The trio’s denomination is a condensed mix of “Schindler” and “Va Servito Ben Fresco”, the Austrian duo of Pröll and Winter (the translation from the Italian, for the inquisitive ones, is “It Must Be Served Quite Cold” – exactly as the proverbial revenge). This extensive set, taped in Munich, demonstrates how individual sentience, cohesive responsiveness and, icing on the cake, the knowledge of an instrument inside and out constitute the essentials of rewarding improvisation independently from a given expressive style.
Without recurring to overly allegorical Pindaric flights, let me just say that the last time in which this recording was enjoyed by yours truly was this very morning during a lengthy walk, subsequent to a night of rain and with the still-greyish sky opening to feeble rays of sun. In the middle of a bridge over the Tiber, glancing at the hovering circling seagulls, suddenly everything clicked. The smell of dampness and the honking cars didn’t matter anymore, as I was literally inhaling the instrumental scents coming from my headphones. The music adapted magnificently to both natural and urban elements, appearing endowed with the same values of a more-stimulating-than-usual quotidian flow. The existence of some sort of vital principle in the unlikely realms of metropolitan diversity, you know.

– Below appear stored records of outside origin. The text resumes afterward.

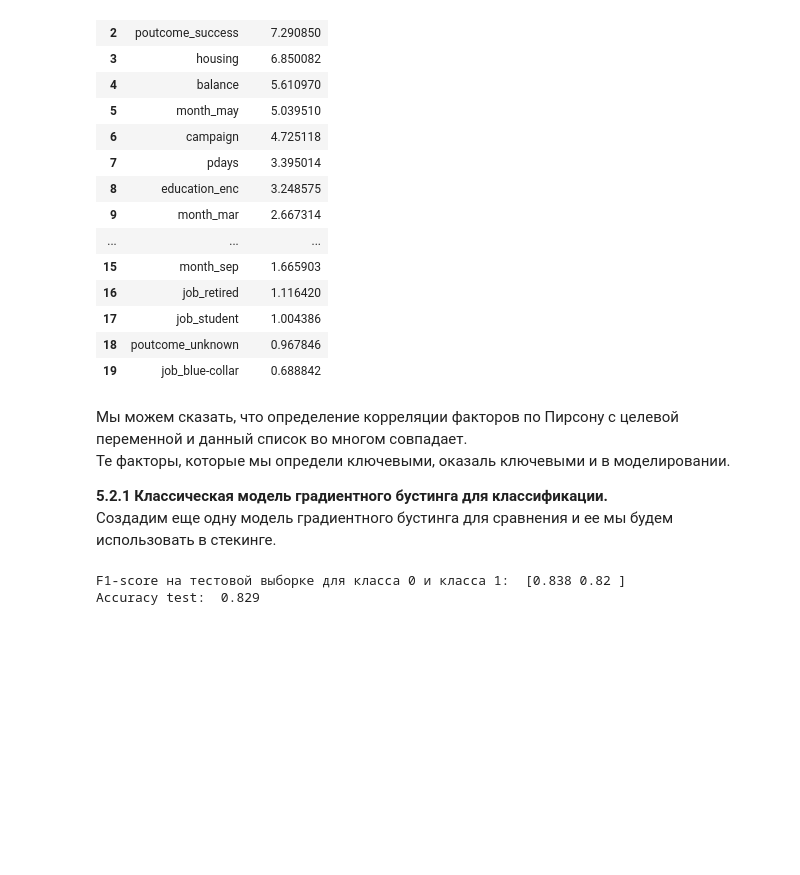
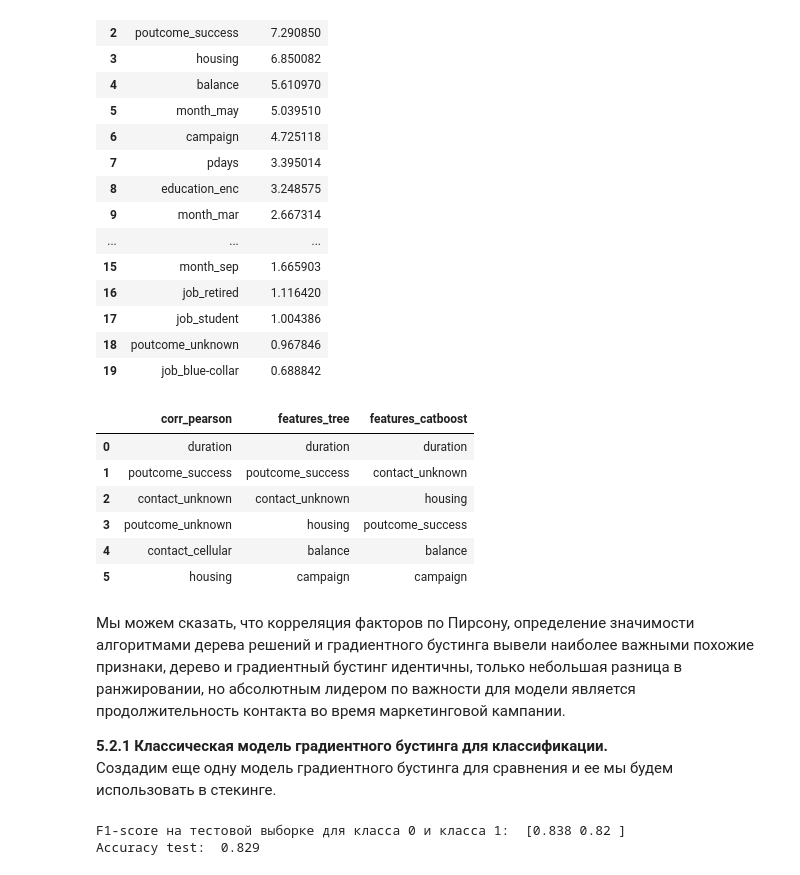
Before and after one commit to YaroslavaVob/DataScience, a Jupyter notebook: Project_4_Classification/Project_4_ML.ipynb, the cells around one changed output. Cells and saved outputs as stored; diff of their text form; code cells hidden in the pictures; blank space fills up the shorter version.

```diff
--- a/Project_4_Classification/Project_4_ML.ipynb
+++ b/Project_4_Classification/Project_4_ML.ipynb
@@ -1090,9 +1104,27 @@ catboost_model.get_feature_importance(prettified=True)
 | 17 | job_student | 1.004386 |
 | 18 | poutcome_unknown | 0.967846 |
 | 19 | job_blue-collar | 0.688842 |
+# %%
+# создадим таблицу сравнения значимости факторов для целевой переменной при моделировании
+# топ признаков линейной связи, корреляция по Пирсону
+corr_pearson = ['duration', 'poutcome_success', 'contact_unknown', 'poutcome_unknown', 'contact_cellular', 'housing']
+# топ значимых признаков при построении дерева решений
+important_tree = ['duration', 'poutcome_success', 'contact_unknown', 'housing', 'balance', 'campaign']
+# топ значимых признаков при создании градиентного бустинга
+important_catboost = ['duration', 'contact_unknown', 'housing', 'poutcome_success', 'balance', 'campaign']
+
+df_features = pd.DataFrame({'corr_pearson': corr_pearson, 'features_tree': important_tree, 'features_catboost': important_catboost})
+df_features
+# %% [output]
+|  | corr_pearson | features_tree | features_catboost |
+| 0 | duration | duration | duration |
+| 1 | poutcome_success | poutcome_success | contact_unknown |
+| 2 | contact_unknown | contact_unknown | housing |
+| 3 | poutcome_unknown | housing | poutcome_success |
+| 4 | contact_cellular | balance | balance |
+| 5 | housing | campaign | campaign |
 # %% [markdown]
-Мы можем сказать, что определение корреляции факторов по Пирсону с целевой переменной и данный список во многом совпадает.\
-Те факторы, которые мы определи ключевыми, оказаль ключевыми и в моделировании.
+Мы можем сказать, что корреляция факторов по Пирсону, определение значимости алгоритмами дерева решений и градиентного бустинга вывели наиболее важными похожие признаки, дерево и градиентный бустинг идентичны, только небольшая разница в ранжировании, но абсолютным лидером по важности для модели является продолжительность контакта во время маркетинговой кампании.
 
 **5.2.1 Классическая модель градиентного бустинга для классификации.**\
 Создадим еще одну модель градиентного бустинга для сравнения и ее мы будем использовать в стекинге.
```
Also changed, not shown: parts of 26 cells of this notebook.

Voluble communicativeness, photographic detailing, ability of realizing when the moment is right to expel a sound or not, in order to transform that “something” into a passage that counts. Splendidly balanced alternance of dynamics – susurrations and undertones spinning around themselves to reach points of ever-intelligible turbulence and instability. Hints to somewhat “softer” typologies of free jazz attempting to gain centre stage before “neurotic calmness” is restored; subdued touches, subtle plucks, creaking strokes and perfect pitches recalling a forward-looking chamber ensemble.
Single voices that give the idea of decades of silent, concentrated training alone in a room, superior technique and throbbing of the internal organs equally audible. Musicians revealing definite aims even in their most unpremeditated movements, all three proficiently and uniquely aware. These four tracks put across all of the above and other welcome perceptions in a rather obscure collectible edition that fully deserves your care. By the way, we’re not finished with Herr Schindler yet: a toothsome sample of his first-class solo performances is going to be discussed herein as soon as possible.